Before a permanent SNS device is fitted, ALL prospective patients must have been approved for and have undergone a positive trial period (2-3 weeks) of temporary stimulation resulting in a 50% or greater improvement in voiding function based on the results of a voiding diary.

SNS will not be commissioned for patients with:

  • Stress incontinence, the most common type of urinary dysfunction
  • Urinary retention due to obstruction (e.g. from benign prostatic hypertrophy, cancer, or urethral stricture)
  • Urge incontinence due to psychological or neurological conditions, such as diabetes with peripheral nerve involvement, MS, stroke or spinal cord injury (see NICE CG 148)

Spinal cord stimulation is recommended as a possible treatment for adults with chronic pain of neuropathic origin if they:

  • continue to experience chronic pain (measuring at least 50 mm on a 0-100 mm visual analogue scale) for at least 6 months despite standard treatments, and
  • have had a successful trial of spinal cord stimulation as part of an assessment by a specialist team.
  • Treatment with spinal cord stimulation should only be given after the person has been assessed by a specialist team experienced in assessing and managing people receiving treatment with spinal cord stimulation.

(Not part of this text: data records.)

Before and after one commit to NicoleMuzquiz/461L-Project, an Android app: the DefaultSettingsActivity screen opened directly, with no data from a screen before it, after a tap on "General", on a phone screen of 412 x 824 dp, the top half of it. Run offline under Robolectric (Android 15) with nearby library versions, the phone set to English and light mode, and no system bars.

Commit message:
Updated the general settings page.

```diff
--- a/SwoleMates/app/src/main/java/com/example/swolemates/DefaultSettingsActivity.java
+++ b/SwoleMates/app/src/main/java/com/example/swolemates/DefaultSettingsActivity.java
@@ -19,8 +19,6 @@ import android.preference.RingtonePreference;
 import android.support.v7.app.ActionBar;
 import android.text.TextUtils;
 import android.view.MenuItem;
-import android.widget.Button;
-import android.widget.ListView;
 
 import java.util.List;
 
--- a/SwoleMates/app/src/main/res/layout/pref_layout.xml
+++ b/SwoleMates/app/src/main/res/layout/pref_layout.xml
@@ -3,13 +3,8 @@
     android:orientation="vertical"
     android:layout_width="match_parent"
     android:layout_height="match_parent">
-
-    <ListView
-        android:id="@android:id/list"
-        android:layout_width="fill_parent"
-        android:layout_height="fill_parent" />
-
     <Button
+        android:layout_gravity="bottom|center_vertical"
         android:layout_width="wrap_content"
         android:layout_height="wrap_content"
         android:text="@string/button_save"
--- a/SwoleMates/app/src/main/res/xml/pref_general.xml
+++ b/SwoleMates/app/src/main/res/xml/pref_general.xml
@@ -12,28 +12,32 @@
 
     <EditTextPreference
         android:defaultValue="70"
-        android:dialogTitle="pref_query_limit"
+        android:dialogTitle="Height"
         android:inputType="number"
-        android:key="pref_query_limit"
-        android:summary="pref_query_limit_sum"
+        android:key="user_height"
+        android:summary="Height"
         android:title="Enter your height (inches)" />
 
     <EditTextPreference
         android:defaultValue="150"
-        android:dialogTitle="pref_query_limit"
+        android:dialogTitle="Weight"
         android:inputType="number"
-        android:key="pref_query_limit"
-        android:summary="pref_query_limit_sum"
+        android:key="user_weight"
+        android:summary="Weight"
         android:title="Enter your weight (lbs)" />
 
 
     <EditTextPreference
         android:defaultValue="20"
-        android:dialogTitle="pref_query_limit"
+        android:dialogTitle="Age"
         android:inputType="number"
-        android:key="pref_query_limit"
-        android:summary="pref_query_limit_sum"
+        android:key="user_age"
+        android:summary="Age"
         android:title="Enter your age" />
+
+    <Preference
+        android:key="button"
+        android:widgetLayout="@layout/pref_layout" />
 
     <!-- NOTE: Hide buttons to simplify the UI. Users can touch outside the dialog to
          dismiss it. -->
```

The CCG will not routinely fund high frequency stimulators.

Re-chargeable batteries for implantable pulse generators will be funded where this avoids the need for further surgery. It is expected that where there are different systems of equal effectiveness, the least costly system is used.

The CCG does not commission Spinal Cord Stimulation as a treatment option for adults with chronic pain of ischaemic origin.

Lifestyle Factors - Best Practice

Obesity

  • Patients with a BMI >30 should be encouraged by their Clinician to lose weight prior to surgery and signposted to appropriate support to address lifestyle factors that would improve their fitness for surgery and recovery afterwards.
  • There is a clinical balance between risk of surgical complications with obesity and the risk to delaying any surgery.
  • See Weight Management Care Pathways

Smoking

  • In line with 'Healthy Lives, Healthy People; a tobacco control plan for England', local authorities and health professionals are committed to encourage more smokers to quit.
  • Smoking remains the leading cause of preventable morbidity and premature death in England.
  • There is sufficient evidence to suggest that people who smoke have a considerably increased risk of intra- and post-operative complications such as chest infections, lung disorders, wound complications and impaired healing.
  • See Smoking Cessation Care Pathways
Please Note: The life style factors above are not a restriction to the commissioning statements unless otherwise stated

Evidence/Rationale

References

Assurance & Governance

  • This policy was developed on: 05.2017
  • This policy was approved by: Clinical Strategy Group (NK) and Clinical Cabinet (WK)
  • Date approved: 05.2017
  • Publication Date: 05.2017
  • Review Date: 04.2018
  • Ref No: PA8 - 05.2017
Any feedback or suggestions to improve this guidance should be sent to: oscaradmin@this.nhs.uk
Only the electronic version is maintained, once printed this is no longer a controlled document

 

Home > Policies > Criteria Led - Commissioning Statements > Spinal Cord Stimulation – Criteria Led Commissioning Statement